## Try it
The listing is to be repeated exactly, and its pictures are to be left out.

━━ Supplied data

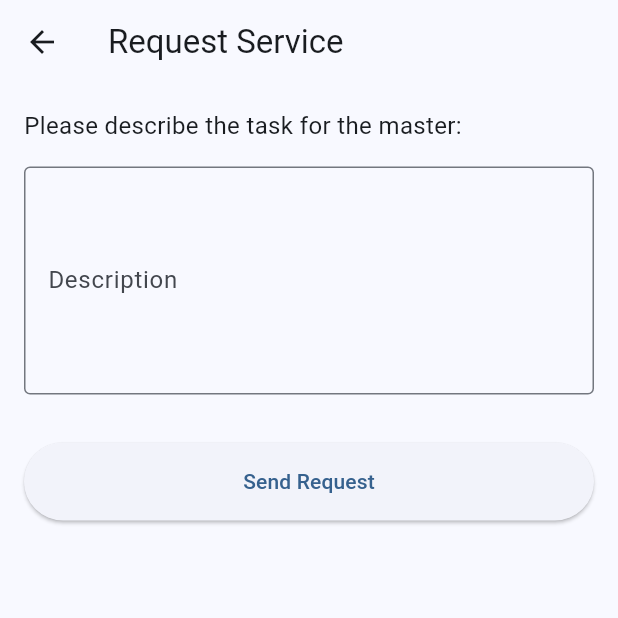
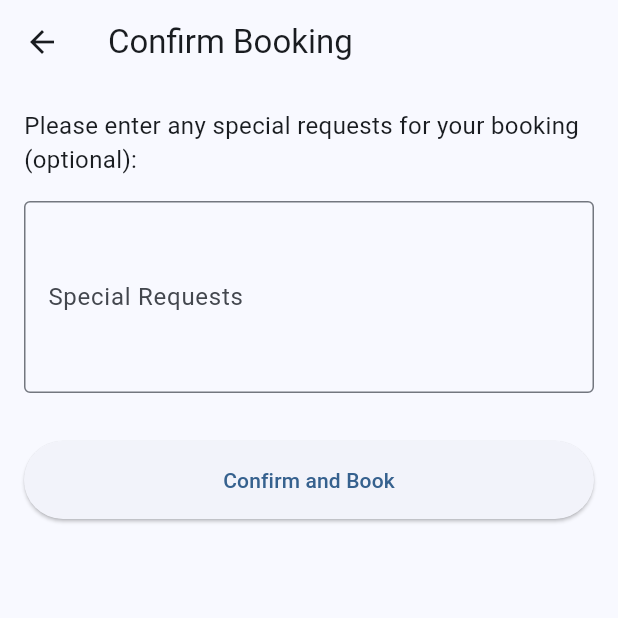
Before and after one commit to Axrarovich/HMapp, a Flutter app: the CreateOrderScreen screen opened directly with empty values, on a phone screen of 412 x 824 dp, the top half of it. Run offline on Flutter 3.47's test engine with Material 3 defaults, Android fonts, the phone set to English and light mode, and no system bars; our stand-ins replace google_maps_flutter, image_picker, shared_preferences; accounts and stored records are empty.

Commit message:
back qismi tugadi

```diff
--- a/lib/screens/users_screen/create_order_screen.dart
+++ b/lib/screens/users_screen/create_order_screen.dart
@@ -3,7 +3,13 @@ import 'package:flutter/material.dart';
 
 class CreateOrderScreen extends StatefulWidget {
   final int masterId;
-  const CreateOrderScreen({Key? key, required this.masterId}) : super(key: key);
+  final int roomId; // Added roomId parameter
+
+  const CreateOrderScreen({
+    Key? key,
+    required this.masterId,
+    required this.roomId, // Make it required
+  }) : super(key: key);
 
   @override
   State<CreateOrderScreen> createState() => _CreateOrderScreenState();
@@ -28,20 +34,21 @@ class _CreateOrderScreenState extends State<CreateOrderScreen> {
       });
 
       try {
+        // Calling the updated service method with named parameters
         await _orderService.createOrder(
-          widget.masterId,
-          _descriptionController.text,
+          masterId: widget.masterId,
+          roomId: widget.roomId,
+          description: _descriptionController.text,
         );
 
         if (mounted) {
-           ScaffoldMessenger.of(context).showSnackBar(
+          ScaffoldMessenger.of(context).showSnackBar(
             const SnackBar(content: Text('Order created successfully! You can track it in the History tab.')),
           );
-          // Pop two times to go back to the masters list
+          // Pop two times to go back to the map screen
           int count = 0;
           Navigator.of(context).popUntil((_) => count++ >= 2);
         }
-
       } catch (e) {
         if (mounted) {
           ScaffoldMessenger.of(context).showSnackBar(
@@ -62,7 +69,7 @@ class _CreateOrderScreenState extends State<CreateOrderScreen> {
   Widget build(BuildContext context) {
     return Scaffold(
       appBar: AppBar(
-        title: const Text('Request Service'),
+        title: const Text('Confirm Booking'), // Changed title
       ),
       body: Padding(
         padding: const EdgeInsets.all(16.0),
@@ -72,24 +79,19 @@ class _CreateOrderScreenState extends State<CreateOrderScreen> {
             crossAxisAlignment: CrossAxisAlignment.start,
             children: [
               const Text(
-                'Please describe the task for the master:',
+                'Please enter any special requests for your booking (optional):',
                 style: TextStyle(fontSize: 16),
               ),
               const SizedBox(height: 16),
               TextFormField(
                 controller: _descriptionController,
                 decoration: const InputDecoration(
-                  labelText: 'Description',
-                  hintText: 'For example: \'The kitchen sink is leaking\'',
+                  labelText: 'Special Requests',
+                  hintText: 'e.g., late check-in, extra towels',
                   border: OutlineInputBorder(),
                 ),
-                maxLines: 5,
-                validator: (value) {
-                  if (value == null || value.isEmpty) {
-                    return 'Please enter a description';
-                  }
-                  return null;
-                },
+                maxLines: 4,
+                // Validator is removed, as the description is now optional
               ),
               const SizedBox(height: 32),
               SizedBox(
@@ -101,7 +103,7 @@ class _CreateOrderScreenState extends State<CreateOrderScreen> {
                         style: ElevatedButton.styleFrom(
                           padding: const EdgeInsets.symmetric(vertical: 16),
                         ),
-                        child: const Text('Send Request'),
+                        child: const Text('Confirm and Book'),
                       ),
               ),
             ],
```
Also changed, not shown: lib/screens/users_screen/map_screen.dart (+8 -49 lines), lib/services/order_service.dart (+4 -3 lines).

━━━━

## Task output
Before and after one commit to Axrarovich/HMapp, a Flutter app: the CreateOrderScreen screen opened directly with empty values, on a phone screen of 412 x 824 dp, the top half of it. Run offline on Flutter 3.47's test engine with Material 3 defaults, Android fonts, the phone set to English and light mode, and no system bars; our stand-ins replace google_maps_flutter, image_picker, shared_preferences; accounts and stored records are empty.

Commit message:
back qismi tugadi

```diff
--- a/lib/screens/users_screen/create_order_screen.dart
+++ b/lib/screens/users_screen/create_order_screen.dart
@@ -3,7 +3,13 @@ import 'package:flutter/material.dart';
 
 class CreateOrderScreen extends StatefulWidget {
   final int masterId;
-  const CreateOrderScreen({Key? key, required this.masterId}) : super(key: key);
+  final int roomId; // Added roomId parameter
+
+  const CreateOrderScreen({
+    Key? key,
+    required this.masterId,
+    required this.roomId, // Make it required
+  }) : super(key: key);
 
   @override
   State<CreateOrderScreen> createState() => _CreateOrderScreenState();
@@ -28,20 +34,21 @@ class _CreateOrderScreenState extends State<CreateOrderScreen> {
       });
 
       try {
+        // Calling the updated service method with named parameters
         await _orderService.createOrder(
-          widget.masterId,
-          _descriptionController.text,
+          masterId: widget.masterId,
+          roomId: widget.roomId,
+          description: _descriptionController.text,
         );
 
         if (mounted) {
-           ScaffoldMessenger.of(context).showSnackBar(
+          ScaffoldMessenger.of(context).showSnackBar(
             const SnackBar(content: Text('Order created successfully! You can track it in the History tab.')),
           );
-          // Pop two times to go back to the masters list
+          // Pop two times to go back to the map screen
           int count = 0;
           Navigator.of(context).popUntil((_) => count++ >= 2);
         }
-
       } catch (e) {
         if (mounted) {
           ScaffoldMessenger.of(context).showSnackBar(
@@ -62,7 +69,7 @@ class _CreateOrderScreenState extends State<CreateOrderScreen> {
   Widget build(BuildContext context) {
     return Scaffold(
       appBar: AppBar(
-        title: const Text('Request Service'),
+        title: const Text('Confirm Booking'), // Changed title
       ),
       body: Padding(
         padding: const EdgeInsets.all(16.0),
@@ -72,24 +79,19 @@ class _CreateOrderScreenState extends State<CreateOrderScreen> {
             crossAxisAlignment: CrossAxisAlignment.start,
             children: [
               const Text(
-                'Please describe the task for the master:',
+                'Please enter any special requests for your booking (optional):',
                 style: TextStyle(fontSize: 16),
               ),
               const SizedBox(height: 16),
               TextFormField(
                 controller: _descriptionController,
                 decoration: const InputDecoration(
-                  labelText: 'Description',
-                  hintText: 'For example: \'The kitchen sink is leaking\'',
+                  labelText: 'Special Requests',
+                  hintText: 'e.g., late check-in, extra towels',
                   border: OutlineInputBorder(),
                 ),
-                maxLines: 5,
-                validator: (value) {
-                  if (value == null || value.isEmpty) {
-                    return 'Please enter a description';
-                  }
-                  return null;
-                },
+                maxLines: 4,
+                // Validator is removed, as the description is now optional
               ),
               const SizedBox(height: 32),
               SizedBox(
@@ -101,7 +103,7 @@ class _CreateOrderScreenState extends State<CreateOrderScreen> {
                         style: ElevatedButton.styleFrom(
                           padding: const EdgeInsets.symmetric(vertical: 16),
                         ),
-                        child: const Text('Send Request'),
+                        child: const Text('Confirm and Book'),
                       ),
               ),
             ],
```
Also changed, not shown: lib/screens/users_screen/map_screen.dart (+8 -49 lines), lib/services/order_service.dart (+4 -3 lines).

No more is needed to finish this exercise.